Fusarium species, their taxonomy, variability and significance in plant pathology – a review
Michaela Zemánková, Aleš Lebedahttps://doi.org/10.17221/8364-PPSCitation:Zemánková M., Lebeda A. (2001): Fusarium species, their taxonomy, variability and significance in plant pathology – a review. Plant Protect. Sci., 37: 25-42.
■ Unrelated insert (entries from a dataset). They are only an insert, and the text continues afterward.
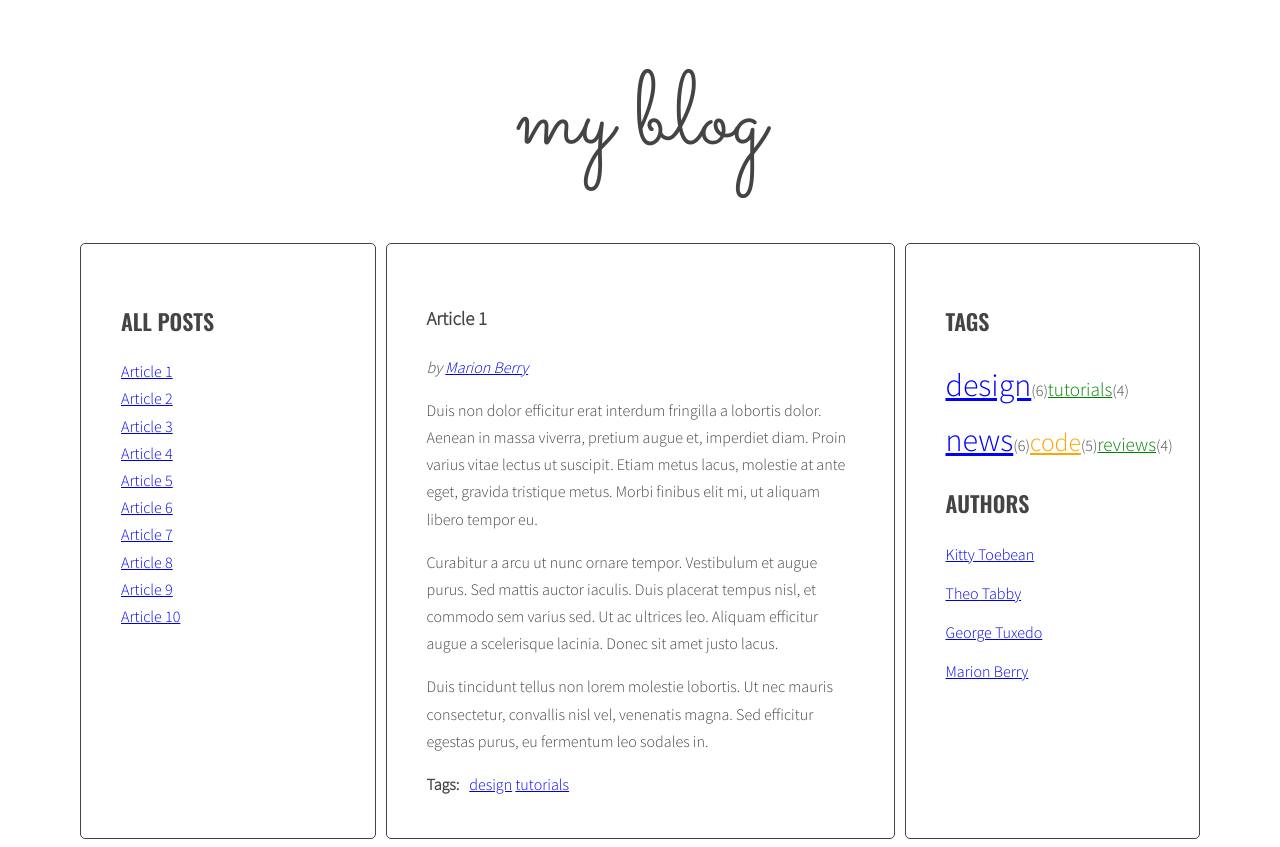
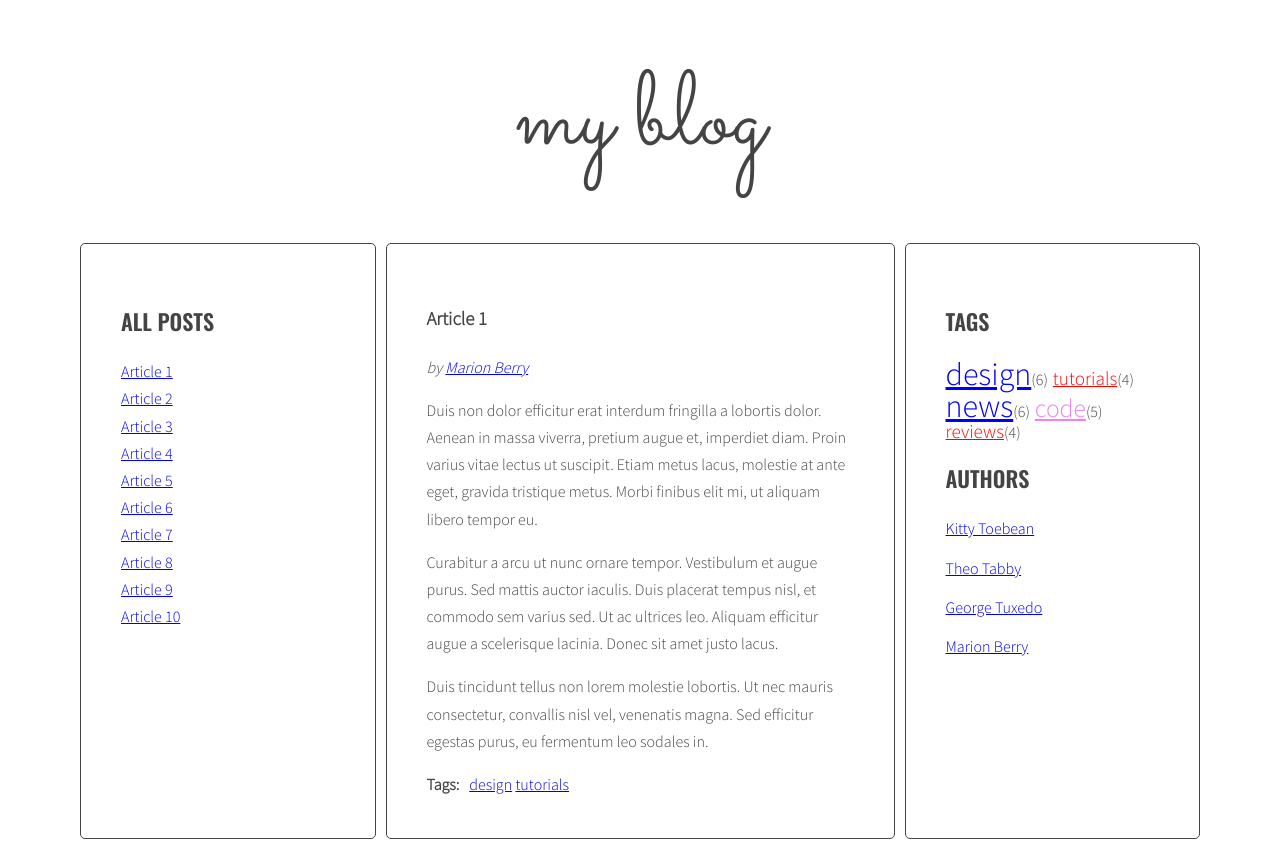
Before and after one commit to Vincerre/javascript-blog, a website: page index.html in a window 1280 px wide. Drawn offline with nearby package versions, Linux system fonts and the light colour scheme.

Commit message:
tag cloud v2

```diff
--- a/sass/style.scss
+++ b/sass/style.scss
@@ -118,3 +118,39 @@ body {
     margin: 0 10px 0 0;
   }
 }
+
+.sidebar .tags {
+  display: flex;
+  flex-wrap: wrap;
+  align-items: baseline;
+}
+
+.sidebar .tags li {
+  line-height: 1;
+  margin-right: 5px;
+}
+
+.tag-size-1 {
+  color: red;
+  font-size: 120%;
+}
+
+.tag-size-2 {
+  color: orange;
+  font-size: 140%;
+}
+
+.tag-size-3 {
+  color: violet;
+  font-size: 160%;
+}
+
+.tag-size-4 {
+  color: green;
+  font-size: 180%;
+}
+
+.tag-size-5 {
+  color: blue;
+  font-size: 200%;
+}
```
Also changed, not shown: css/style.css, 1 other file.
Fusarium Link (1809) is an anamorph genus with worldwide distribution and a remarkable degree of biodiversity. Its species are common in soil and have been found on a very wide range of vascular plants. Some specialized species are parasitic on other fungi and or insects. In the system of fungi the genus Fusarium is classified in the class Hyphomycetes which belongs to the Deuteromycotina. Teleomorphs have been placed in the genera Nectria and Gibberella, order Hypocreales (Ascomycetes). The taxonomy of the genus Fusarium is not settled and the number of species and sections varies. A few recent classification systems of this genus exist. Fusarium spp. have mostly been studied in the context of their ability to cause diseases of many economically important crop plants. Some species produce mycotoxins and other metabolites that can be harmful to humans and livestock. There is a wide variability in pathogenicity, and in many Fusarium spp. various formae speciales (f.sp.) and physiological races are known. In this paper a description of the 14 most important soil and plant pathogenic Fusarium spp. is provided.
Fusarium spp.; biodiversity; taxonomy and classification; morphology; in vitro growth characters; geographical distribution; ecology; toxins and other metabolites; pathogenicity; formae speciales and races